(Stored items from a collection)
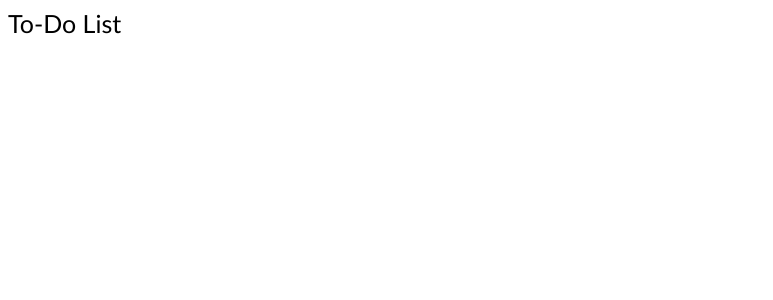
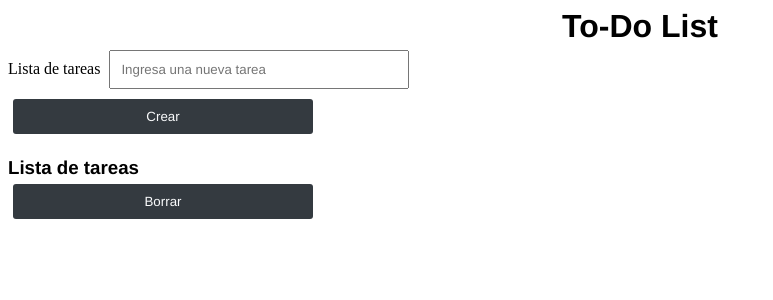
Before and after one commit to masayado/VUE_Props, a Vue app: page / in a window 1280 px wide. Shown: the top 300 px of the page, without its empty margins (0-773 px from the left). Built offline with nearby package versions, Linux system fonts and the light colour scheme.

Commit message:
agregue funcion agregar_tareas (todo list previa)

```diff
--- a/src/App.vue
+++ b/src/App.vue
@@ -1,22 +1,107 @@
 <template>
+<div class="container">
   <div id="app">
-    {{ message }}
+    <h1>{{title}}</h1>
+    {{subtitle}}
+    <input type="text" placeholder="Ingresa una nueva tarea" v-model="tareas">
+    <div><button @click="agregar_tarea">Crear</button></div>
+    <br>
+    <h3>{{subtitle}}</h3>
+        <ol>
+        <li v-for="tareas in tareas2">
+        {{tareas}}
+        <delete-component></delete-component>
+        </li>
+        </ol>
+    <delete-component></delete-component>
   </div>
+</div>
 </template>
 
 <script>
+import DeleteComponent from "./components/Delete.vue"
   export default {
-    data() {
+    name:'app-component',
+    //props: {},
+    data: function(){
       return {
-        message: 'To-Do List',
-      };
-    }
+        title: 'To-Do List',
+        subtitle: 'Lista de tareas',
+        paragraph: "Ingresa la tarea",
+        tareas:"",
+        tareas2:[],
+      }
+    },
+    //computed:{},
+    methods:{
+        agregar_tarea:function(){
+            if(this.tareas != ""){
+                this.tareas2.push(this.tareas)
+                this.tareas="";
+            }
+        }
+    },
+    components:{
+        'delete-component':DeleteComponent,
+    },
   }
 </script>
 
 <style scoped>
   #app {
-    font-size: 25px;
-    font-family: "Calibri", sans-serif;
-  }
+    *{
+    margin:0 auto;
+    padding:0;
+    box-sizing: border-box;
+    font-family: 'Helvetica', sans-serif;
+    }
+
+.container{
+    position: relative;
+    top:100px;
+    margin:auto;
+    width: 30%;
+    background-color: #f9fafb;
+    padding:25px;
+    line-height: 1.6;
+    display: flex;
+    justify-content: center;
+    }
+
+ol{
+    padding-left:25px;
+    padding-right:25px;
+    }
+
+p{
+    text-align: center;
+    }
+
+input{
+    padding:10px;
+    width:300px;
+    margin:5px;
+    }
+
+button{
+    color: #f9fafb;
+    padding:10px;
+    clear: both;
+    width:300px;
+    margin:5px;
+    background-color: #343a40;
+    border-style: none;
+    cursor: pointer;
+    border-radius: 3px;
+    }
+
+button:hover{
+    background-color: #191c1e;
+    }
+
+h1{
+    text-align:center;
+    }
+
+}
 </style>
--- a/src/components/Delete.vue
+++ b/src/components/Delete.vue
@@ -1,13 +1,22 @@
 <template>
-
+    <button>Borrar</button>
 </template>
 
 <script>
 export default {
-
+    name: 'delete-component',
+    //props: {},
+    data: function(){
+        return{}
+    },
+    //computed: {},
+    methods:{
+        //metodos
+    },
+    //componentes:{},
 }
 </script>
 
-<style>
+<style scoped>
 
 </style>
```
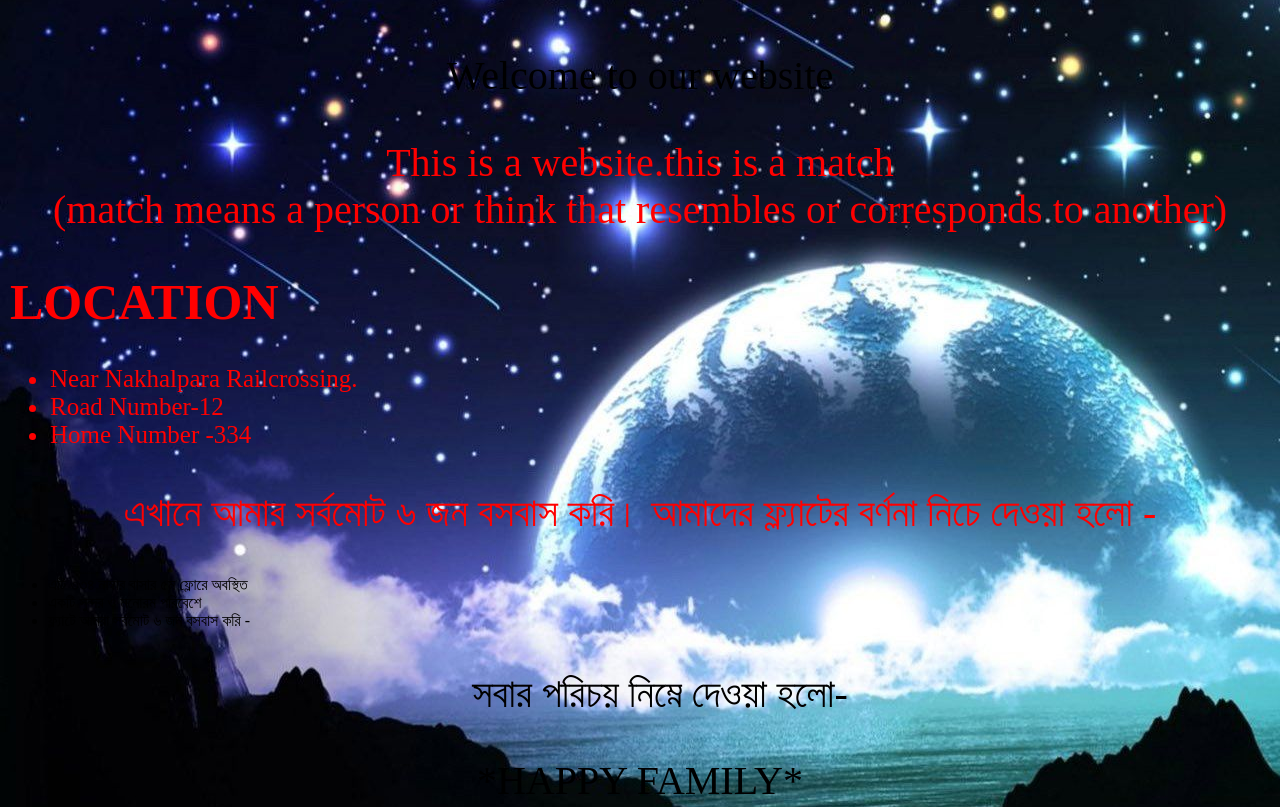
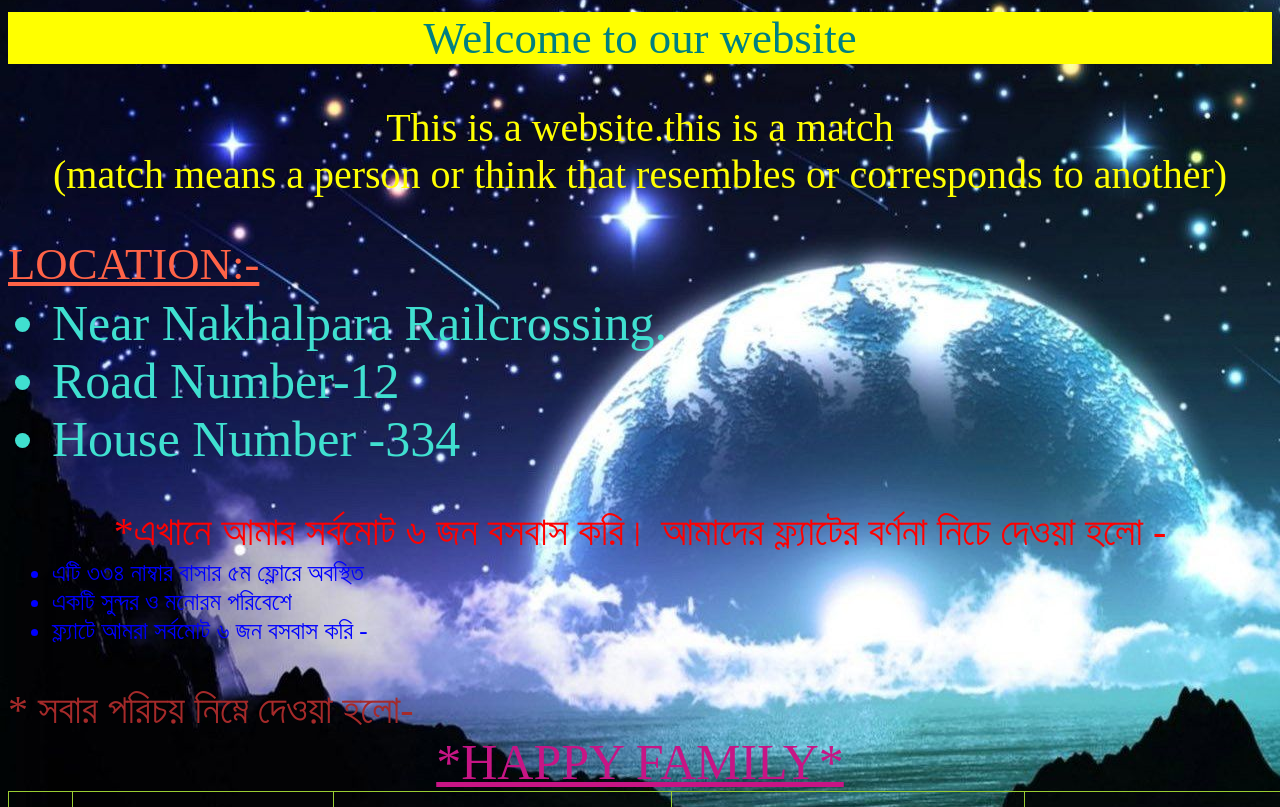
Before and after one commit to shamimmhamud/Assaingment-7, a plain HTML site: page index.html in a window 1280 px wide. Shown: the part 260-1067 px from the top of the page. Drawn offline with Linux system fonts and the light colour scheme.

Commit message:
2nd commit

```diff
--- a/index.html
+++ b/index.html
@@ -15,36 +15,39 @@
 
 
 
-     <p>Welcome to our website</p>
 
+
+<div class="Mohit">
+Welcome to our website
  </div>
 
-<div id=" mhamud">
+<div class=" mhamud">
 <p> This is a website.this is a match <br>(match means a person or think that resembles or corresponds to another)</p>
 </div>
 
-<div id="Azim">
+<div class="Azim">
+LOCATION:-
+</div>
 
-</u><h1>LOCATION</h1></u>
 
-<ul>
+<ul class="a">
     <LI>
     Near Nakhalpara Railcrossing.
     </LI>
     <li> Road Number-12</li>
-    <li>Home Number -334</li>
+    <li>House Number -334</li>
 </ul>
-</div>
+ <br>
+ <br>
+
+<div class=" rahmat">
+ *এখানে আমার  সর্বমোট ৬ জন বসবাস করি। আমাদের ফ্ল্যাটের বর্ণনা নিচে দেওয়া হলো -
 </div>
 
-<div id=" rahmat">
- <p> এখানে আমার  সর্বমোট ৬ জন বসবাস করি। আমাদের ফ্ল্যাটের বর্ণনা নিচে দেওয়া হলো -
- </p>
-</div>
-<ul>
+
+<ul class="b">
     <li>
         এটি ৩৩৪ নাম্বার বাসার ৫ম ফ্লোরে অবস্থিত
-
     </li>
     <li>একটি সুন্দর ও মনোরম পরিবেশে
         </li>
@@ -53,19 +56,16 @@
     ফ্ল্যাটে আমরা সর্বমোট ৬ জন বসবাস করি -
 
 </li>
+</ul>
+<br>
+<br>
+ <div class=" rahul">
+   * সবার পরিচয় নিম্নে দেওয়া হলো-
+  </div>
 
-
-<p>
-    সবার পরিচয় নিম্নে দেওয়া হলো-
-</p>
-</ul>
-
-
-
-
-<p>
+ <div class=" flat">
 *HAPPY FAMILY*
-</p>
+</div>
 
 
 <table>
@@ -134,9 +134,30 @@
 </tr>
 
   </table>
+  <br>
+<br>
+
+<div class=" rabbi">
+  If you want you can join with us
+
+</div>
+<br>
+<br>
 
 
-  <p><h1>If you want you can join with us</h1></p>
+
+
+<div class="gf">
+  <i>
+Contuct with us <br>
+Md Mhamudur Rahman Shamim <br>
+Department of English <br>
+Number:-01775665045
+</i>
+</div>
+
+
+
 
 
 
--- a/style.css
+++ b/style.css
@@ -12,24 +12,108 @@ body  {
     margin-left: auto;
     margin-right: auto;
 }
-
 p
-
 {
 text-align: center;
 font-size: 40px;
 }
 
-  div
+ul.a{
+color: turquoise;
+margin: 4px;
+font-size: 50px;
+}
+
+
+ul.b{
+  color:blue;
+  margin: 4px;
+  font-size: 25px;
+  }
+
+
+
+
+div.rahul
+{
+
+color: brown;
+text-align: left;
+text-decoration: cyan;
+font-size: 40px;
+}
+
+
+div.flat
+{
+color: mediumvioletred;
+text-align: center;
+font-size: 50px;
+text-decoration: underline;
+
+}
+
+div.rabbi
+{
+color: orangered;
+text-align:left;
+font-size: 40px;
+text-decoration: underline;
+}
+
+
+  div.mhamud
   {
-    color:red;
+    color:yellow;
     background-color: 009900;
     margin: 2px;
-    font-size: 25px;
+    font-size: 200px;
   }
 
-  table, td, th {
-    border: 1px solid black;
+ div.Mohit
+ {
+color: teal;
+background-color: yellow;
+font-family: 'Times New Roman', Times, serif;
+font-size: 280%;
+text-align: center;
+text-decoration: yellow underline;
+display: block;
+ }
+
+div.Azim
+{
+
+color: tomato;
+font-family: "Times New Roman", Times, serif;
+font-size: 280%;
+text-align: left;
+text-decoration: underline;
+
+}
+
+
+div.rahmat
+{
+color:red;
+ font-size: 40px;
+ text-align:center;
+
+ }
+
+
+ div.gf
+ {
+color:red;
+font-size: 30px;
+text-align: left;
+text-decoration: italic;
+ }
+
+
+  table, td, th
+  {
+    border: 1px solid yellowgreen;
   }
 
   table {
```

→ Your objective
In the data above, which lines have "right"? Report each of them.

→ Worked solution
+    padding-right:25px;
     margin-right: auto;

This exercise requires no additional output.